Each line from the first line of the entries through the line holding "screenshots are composited" is to be restated word for word; nothing else, and no picture, belongs in the answer.

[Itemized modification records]
--------------------
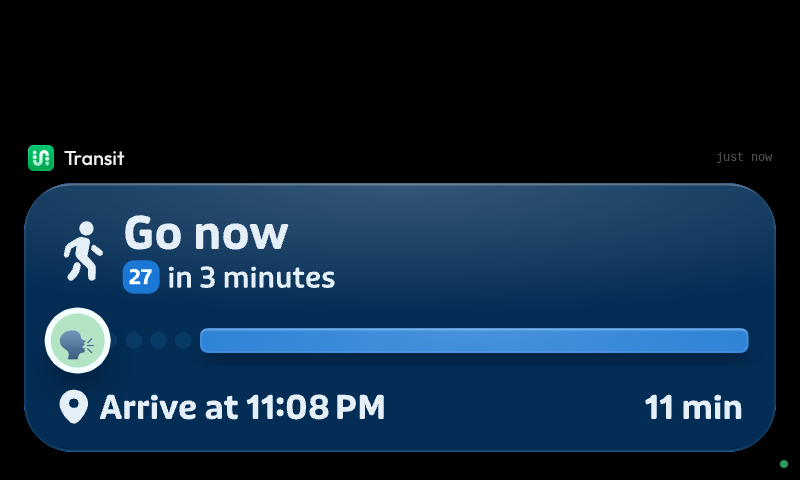
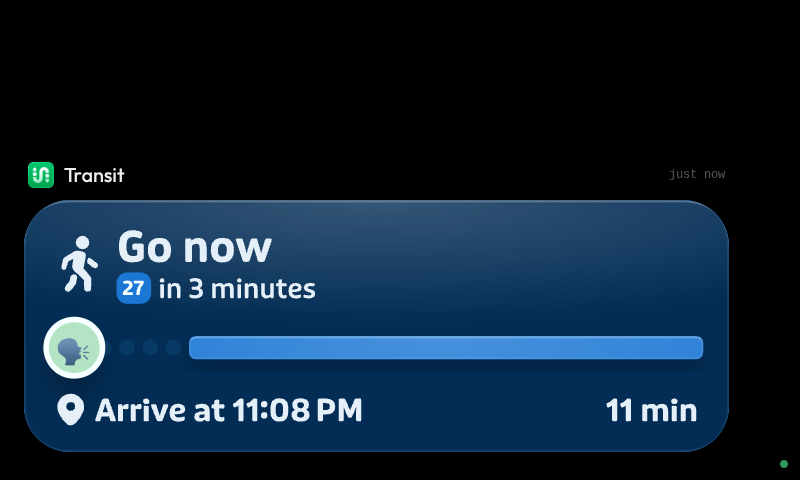
Explain setup problems on the Car Thing; keep content clear of the knob
The extension now diagnoses why it cannot mirror activities (not a Mac, macOS
older than 26, no Full Disk Access, missing extension permission, iPhone Live
Activities off, no paired iPhone, nothing synced yet) and the Car Thing shows
the steps to fix it. Layout reserves the strip the knob covers, and the README
screenshots are composited onto the device frame at its true geometry.

Changed region(s): [[0.0312, 0.2812, 0.9688, 0.9688], [0.9062, 0.3125, 0.9688, 0.3438]]

diff --git a/apps/live-activities/extension/diagnose.ts b/apps/live-activities/extension/diagnose.ts
@@ -1,0 +1,119 @@
+// turns setup mistakes into something a user can act on. the car thing shows these when it has nothing else to show,
+// and the desktop app's log gets the same text.
+
+import { readdirSync, readFileSync } from 'node:fs';
+import { homedir, release } from 'node:os';
+import { join } from 'node:path';
+
+import { parseBplist } from './archive/bplist';
+
+export type Problem = {
+  code: 'not-macos' | 'old-macos' | 'no-full-disk-access' | 'permission' | 'live-activities-off' | 'no-iphone' | 'never-synced';
+  title: string;
+  detail: string;
+  steps: string[];
+};
+
+// darwin 25 is macOS 26, the first release that mirrors iPhone Live Activities
+const MIN_DARWIN = 25;
+
+const GROUPS = () => join(homedir(), 'Library/Group Containers');
+
+const problems = {
+  notMacos: (platform: string): Problem => ({
+    code: 'not-macos',
+    title: 'Live Activities needs a Mac',
+    detail: `This computer runs ${platform}. Only macOS receives your iPhone's Live Activities.`,
+    steps: ['Install the bridgething desktop app on a Mac with macOS 26 or later', 'Install Live Activities there'],
+  }),
+  oldMacos: (darwin: number): Problem => ({
+    code: 'old-macos',
+    title: 'This Mac needs macOS 26',
+    detail: `iPhone Live Activities on the Mac arrived in macOS 26 Tahoe; this Mac runs macOS ${darwin + 1}.`,
+    steps: ['Update the Mac in System Settings > General > Software Update'],
+  }),
+  noFullDiskAccess: (): Problem => ({
+    code: 'no-full-disk-access',
+    title: 'Give bridgething Full Disk Access',
+    detail: 'macOS keeps Live Activities in protected folders that only apps with Full Disk Access can read.',
+    steps: [
+      'On the Mac, open System Settings > Privacy & Security > Full Disk Access',
+      'Turn on bridgething (use + to add it from Applications if it is missing)',
+      'Quit and reopen the bridgething desktop app',
+    ],
+  }),
+  permission: (what: string): Problem => ({
+    code: 'permission',
+    title: 'Live Activities is missing a permission',
+    detail: `The extension was not allowed to ${what}.`,
+    steps: ['In the bridgething desktop app, reinstall Live Activities and approve its permissions'],
+  }),
+  off: (): Problem => ({
+    code: 'live-activities-off',
+    title: 'iPhone Live Activities are off on this Mac',
+    detail: 'The Mac is not receiving Live Activities from your iPhone.',
+    steps: ['On the Mac, open System Settings and search for "Live Activities"', 'Turn on Live Activities from iPhone'],
+  }),
+  noIphone: (): Problem => ({
+    code: 'no-iphone',
+    title: 'No iPhone is connected to this Mac',
+    detail: 'The Mac shows Live Activities from an iPhone signed in to the same Apple Account.',
+    steps: [
+      'Sign in to the same Apple Account on the iPhone (iOS 26 or later) and the Mac',
+      'Keep Bluetooth and Wi-Fi on for both, then search System Settings for "Live Activities"',
+    ],
+  }),
+  neverSynced: (): Problem => ({
+    code: 'never-synced',
+    title: 'Waiting for a first Live Activity',
+    detail: 'This Mac has not received any Live Activity from your iPhone yet.',
+    steps: ['Start one on the iPhone, for example a timer in an app that shows Live Activities', 'It should appear in the Mac menu bar, then here'],
+  }),
+};
+
+const notCapable = (err: unknown) => (err as Error)?.name === 'NotCapable';
+
+/** the first thing standing between this mac and working live activities, or null when everything checks out */
+export function diagnose(): Problem | null {
+  if (process.platform !== 'darwin') return problems.notMacos(process.platform === 'win32' ? 'Windows' : process.platform);
+  try {
+    const darwin = parseInt(release(), 10);
+    if (darwin && darwin < MIN_DARWIN) return problems.oldMacos(darwin);
+  } catch (err) {
+    if (notCapable(err)) return problems.permission('read the macOS version');
+  }
+
+  // listing the container tells the cases apart; sqlite only ever says "unable to open database file"
+  try {
+    readdirSync(join(GROUPS(), 'group.com.apple.liveactivitiesd'));
+  } catch (err) {
+    if (notCapable(err)) return problems.permission('read the Live Activities store');
+    const code = (err as NodeJS.ErrnoException).code;
+    if (code === 'EPERM' || code === 'EACCES') return problems.noFullDiskAccess();
+    if (code !== 'ENOENT') throw err;
+    return settingsProblem() ?? problems.neverSynced();
+  }
+  return settingsProblem();
+}
+
+// control center records whether iphone live activities are on and whether an iphone is paired
+function settingsProblem(): Problem | null {
+  try {
+    const prefs = parseBplist(new Uint8Array(readFileSync(join(homedir(), 'Library/Preferences/com.apple.controlcenter.plist'))));
+    if (!prefs || typeof prefs !== 'object' || Array.isArray(prefs) || prefs instanceof Uint8Array || prefs instanceof Date) return null;
+    if (prefs.RemoteLiveActivitiesEnabled === false) return problems.off();
+    const state = prefs.LiveActivityState;
+    if (state instanceof Uint8Array) {
+      const s = JSON.parse(new TextDecoder().decode(state));
+      if (s.Enabled === false || s.SettingEnabled === false) return problems.off();
+      if (s.CompanionPaired === false) return problems.noIphone();
+    }
+  } catch {}
+  return null;
+}
+
+/** classifies an error from reading the stores after setup looked fine */
+export function problemFromError(err: unknown): Problem {
+  if (notCapable(err)) return problems.permission('read the Live Activities store');
+  return diagnose() ?? problems.noFullDiskAccess();
+}

diff --git a/apps/live-activities/src/App.tsx b/apps/live-activities/src/App.tsx
@@ -19,7 +19,8 @@ type Activity = {
   views?: Views;
 };
 
-type Snapshot = { type: 'snapshot'; at: number; icons: Record<string, string>; activities: Activity[] };
+type Problem = { code: string; title: string; detail: string; steps: string[] };
+type Snapshot = { type: 'snapshot'; at: number; icons: Record<string, string>; activities: Activity[]; problem?: Problem | null };
 
 // the bridge heartbeats every 5s, so silence past this means the mac side is gone
 const STALE_LINK_MS = 12_000;
@@ -29,8 +30,12 @@ const STALE_LINK_MS = 12_000;
 // our backdrop is black, so those are the values used, for every app.
 const UNTINTED_GLASS = '#131313';
 const glass = (c: string) => `hsl(from ${c} h 100% 50%)`;
+// the knob overhangs the right edge of the 800px panel and hides x >= ~753 through the upper half of the screen,
+// so content is laid out in the visible width and the strip under the knob stays empty
 const SCREEN_W = 800;
+const KNOB_INSET = 47;
 const PAD = 24;
+const CONTENT_W = SCREEN_W - KNOB_INSET - PAD * 2;
 
 function since(ms: number | null, now: number): string {
   if (!ms) return '';
@@ -249,6 +254,7 @@ export default function App() {
   const [activities, setActivities] = useState<Activity[]>([]);
   const [icons, setIcons] = useState<Record<string, string>>({});
   const [lastSeen, setLastSeen] = useState(0);
+  const [problem, setProblem] = useState<Problem | null>(null);
   const [now, setNow] = useState(Date.now());
   const views = useRef(new Map<string, { rev: string; views: Views }>());
   const lastHello = useRef(0);
@@ -268,6 +274,7 @@ export default function App() {
       const msg = raw as Snapshot;
       if (msg?.type !== 'snapshot') return;
       setLastSeen(Date.now());
+      setProblem(msg.problem ?? null);
       if (msg.icons) setIcons(prev => ({ ...prev, ...msg.icons }));
       let missing = false;
       const merged = msg.activities.map(a => {
@@ -380,7 +387,8 @@ export default function App() {
               <div key={a.id} data-row data-phase={phase} className="la-row">
                 <div className="la-row-inner">
                   <div
-                    className={`flex flex-col gap-2.5 px-6 py-3 transition-opacity duration-500 ${stale ? 'opacity-50' : ''}`}
+                    style={{ paddingLeft: PAD, paddingRight: PAD + KNOB_INSET }}
+                    className={`flex flex-col gap-2.5 py-3 transition-opacity duration-500 ${stale ? 'opacity-50' : ''}`}
 >
                     <div className="flex items-center gap-2.5 px-1">
                       <Icon src={icons[a.bundleId]} name={a.appName} size={26} />
@@ -390,7 +398,7 @@ export default function App() {
                         {since(a.updatedAt ?? a.startedAt, now)}
                       </span>
                     </div>
-                    <Card a={a} width={SCREEN_W - PAD * 2} maxH={380} />
+                    <Card a={a} width={CONTENT_W} maxH={380} />
                   </div>
                 </div>
               </div>
@@ -399,15 +407,35 @@ export default function App() {
         </div>
       </div>
       <div
+        style={{ paddingRight: KNOB_INSET }}
         className={`pointer-events-none absolute inset-0 flex flex-col items-center justify-center gap-3 transition-opacity duration-500 ${empty ? 'opacity-100' : 'opacity-0'}`}>
-        <div className="font-display text-screen-title font-medium text-soft">No Live Activities</div>
-        <div className="max-w-[560px] text-center font-mono text-hint leading-relaxed text-dim">
-          {conn !== 'open'
-            ? conn
-            : linked
-              ? 'they show up here as soon as your iPhone starts one'
-              : 'needs the bridgething desktop app on a Mac running macOS 26, with full disk access and this app installed there'}
-        </div>
+        {linked && problem ? (
+          <div className="flex max-w-[600px] flex-col gap-4 px-8">
+            <div className="font-display text-screen-title leading-tight font-medium">{problem.title}</div>
+            <div className="text-row text-soft">{problem.detail}</div>
+            <ol className="flex flex-col gap-2">
+              {problem.steps.map((step, i) => (
+                <li key={i} className="flex gap-3 text-row text-near">
+                  <span className="grid h-6 w-6 shrink-0 place-items-center rounded-full bg-neutral-soft font-mono text-hint">
+                    {i + 1}
+                  </span>
+                  <span>{step}</span>
+                </li>
+              ))}
+            </ol>
+          </div>
+        ) : (
+          <>
+            <div className="font-display text-screen-title font-medium text-soft">No Live Activities</div>
+            <div className="max-w-[560px] text-center font-mono text-hint leading-relaxed text-dim">
+              {conn !== 'open'
+                ? conn
+                : linked
+                  ? 'they show up here as soon as your iPhone starts one'
+                  : 'needs the bridgething desktop app on a Mac running macOS 26, with full disk access and this app installed there'}
+            </div>
+          </>
+        )}
       </div>
     </div>
   );

diff --git a/apps/live-activities/extension/main.ts b/apps/live-activities/extension/main.ts
@@ -5,6 +5,7 @@
 import { asJson, defineExtension, json, type Device, type ExtensionContext } from '@bridgething/extension';
 
 import { readArchive, renderView } from './archive/decode';
+import { diagnose, problemFromError, type Problem } from './diagnose';
 import { readActivities, watchActivities, type MirroredActivity } from './source';
 import { bringForward, restore } from './switcher';
 
@@ -22,6 +23,7 @@ type Rendered = { rev: string; views: Partial<Record<ViewKey, View>>; texts: str
 // liveactivitiesd's row lands a second or two before chronod's archive; wait this long before falling back to text
 const ARCHIVE_GRACE_MS = 8000;
 const HEARTBEAT_MS = 5000;
+const RECHECK_MS = 10_000;
 
 const revOf = (a: MirroredActivity) => `${a.archivePath}:${a.archiveMtime}:${a.updatedAt}`;
 
@@ -62,6 +64,15 @@ function start(ctx: ExtensionContext) {
   const rendered = new Map<string, Rendered>();
   const firstSeen = new Map<string, number>();
   let tookOver = false;
+  let problem: Problem | null = null;
+
+  const setProblem = (next: Problem | null) => {
+    if (next?.code === problem?.code) return;
+    problem = next;
+    if (next) ctx.log.error(`${next.title}. ${next.detail} ${next.steps.join('; ')}.`);
+    else ctx.log.info('live activity stores are readable');
+    ctx.broadcast(snapshot('all'));
+  };
 
   const ready = (a: MirroredActivity) => {
     const v = rendered.get(a.id)?.views;
@@ -75,6 +86,7 @@ function start(ctx: ExtensionContext) {
     return json({
       type: 'snapshot',
       at: Date.now(),
+      problem,
       icons: Object.fromEntries(
         shown.filter(a => full(a.id) && icons.get(a.bundleId)).map(a => [a.bundleId, icons.get(a.bundleId)!]),
       ),
@@ -104,6 +116,7 @@ function start(ctx: ExtensionContext) {
     running = true;
     try {
       const next = readActivities();
+      if (problem) setProblem(null);
       const before = new Set(shown.map(a => a.id));
       const changed = new Set<string>();
       for (const a of next) {
@@ -134,7 +147,7 @@ function start(ctx: ExtensionContext) {
       if (started.length && autoOpen()) tookOver = (await bringForward(ctx.webapp.id)) > 0 || tookOver;
       if (ended && tookOver) (await restore(ctx.webapp.id), (tookOver = false));
     } catch (err) {
-      ctx.log.error(`cannot read live activities; is full disk access granted? ${(err as Error).message}`);
+      setProblem(problemFromError(err));
     } finally {
       running = false;
       if (again) (again = false), void refresh();
@@ -149,16 +162,32 @@ function start(ctx: ExtensionContext) {
     if (asJson<{ type?: string }>(message)?.type === 'hello') sendAll(device);
   });
 
-  if (typeof process !== 'undefined' && process.platform !== 'darwin') {
-    ctx.log.warn('live activities are only mirrored on macOS');
-    return () => {};
-  }
-  const stopWatching = watchActivities(() => void refresh());
   const heartbeat = setInterval(() => ctx.broadcast(snapshot(new Set())), HEARTBEAT_MS);
-  void refresh();
+  let stopWatching: (() => void) | undefined;
+  // watching needs the stores to be readable; keep checking until they are, so granting access needs no restart
+  const tryStart = () => {
+    let found: Problem | null;
+    try {
+      found = diagnose();
+    } catch (err) {
+      found = problemFromError(err);
+    }
+    if (found && found.code !== 'never-synced') return setProblem(found);
+    setProblem(found);
+    if (stopWatching) return void refresh();
+    try {
+      stopWatching = watchActivities(() => void refresh());
+    } catch (err) {
+      return setProblem(problemFromError(err));
+    }
+    void refresh();
+  };
+  tryStart();
+  const recheck = setInterval(() => (problem || !stopWatching) && tryStart(), RECHECK_MS);
   return () => {
-    stopWatching();
+    stopWatching?.();
     clearInterval(heartbeat);
+    clearInterval(recheck);
   };
 }
 

diff --git a/README.md b/README.md
@@ -36,10 +36,27 @@ The store lists these permissions before you install:
 | `read:~/Library/Group Containers/group.com.apple.chronod/chronod/remoteArchives` | the views your iPhone rendered for each activity |
 | `read:/System/Library/Fonts`, `read:/Library/Fonts` | system glyphs an archive references but does not embed |
 | `net` | App Store icon lookup, and reaching the Car Thing over USB to bring the app forward |
-| `sys:homedir`, `sys:networkInterfaces` | finding your home folder and the Car Thing's USB link |
+| `read:~/Library/Preferences/com.apple.controlcenter.plist` | checking that iPhone Live Activities are turned on, to explain it if not |
+| `sys:homedir`, `sys:networkInterfaces`, `sys:osRelease` | finding your home folder, the Car Thing's USB link, and the macOS version |
 
 It only reads; it never writes to those folders, and nothing leaves your Mac except to your Car Thing and the
 App Store icon lookup.
+
+## Troubleshooting
+
+When something in the setup is missing, the Car Thing says what and how to fix it, and the desktop app's log has the
+same message. The checks run every 10 seconds, so fixes take effect without reinstalling.
+
+| The Car Thing says | Fix |
+| --- | --- |
+| Live Activities needs a Mac | Run the bridgething desktop app on a Mac; Windows and Linux never receive iPhone Live Activities. |
+| This Mac needs macOS 26 | Update the Mac. iPhone Live Activities on the Mac started with macOS 26 Tahoe. |
+| Give bridgething Full Disk Access | System Settings > Privacy & Security > Full Disk Access, turn on bridgething, then reopen it. |
+| Live Activities is missing a permission | Reinstall the app in the desktop app and approve its permissions. |
+| iPhone Live Activities are off on this Mac | Search System Settings for "Live Activities" and turn on Live Activities from iPhone. |
+| No iPhone is connected to this Mac | Sign in to the same Apple Account on both, iPhone on iOS 26, Bluetooth and Wi-Fi on. |
+| Waiting for a first Live Activity | Start one on the iPhone; once it shows in the Mac menu bar it shows here. |
+| needs the bridgething desktop app on a Mac ... | The Car Thing hears nothing from a Mac: open the desktop app, check this app is installed and enabled there. |
 
 ## How it works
--------------------
YOUR SOLUTION -
Explain setup problems on the Car Thing; keep content clear of the knob
The extension now diagnoses why it cannot mirror activities (not a Mac, macOS
older than 26, no Full Disk Access, missing extension permission, iPhone Live
Activities off, no paired iPhone, nothing synced yet) and the Car Thing shows
the steps to fix it. Layout reserves the strip the knob covers, and the README
screenshots are composited onto the device frame at its true geometry.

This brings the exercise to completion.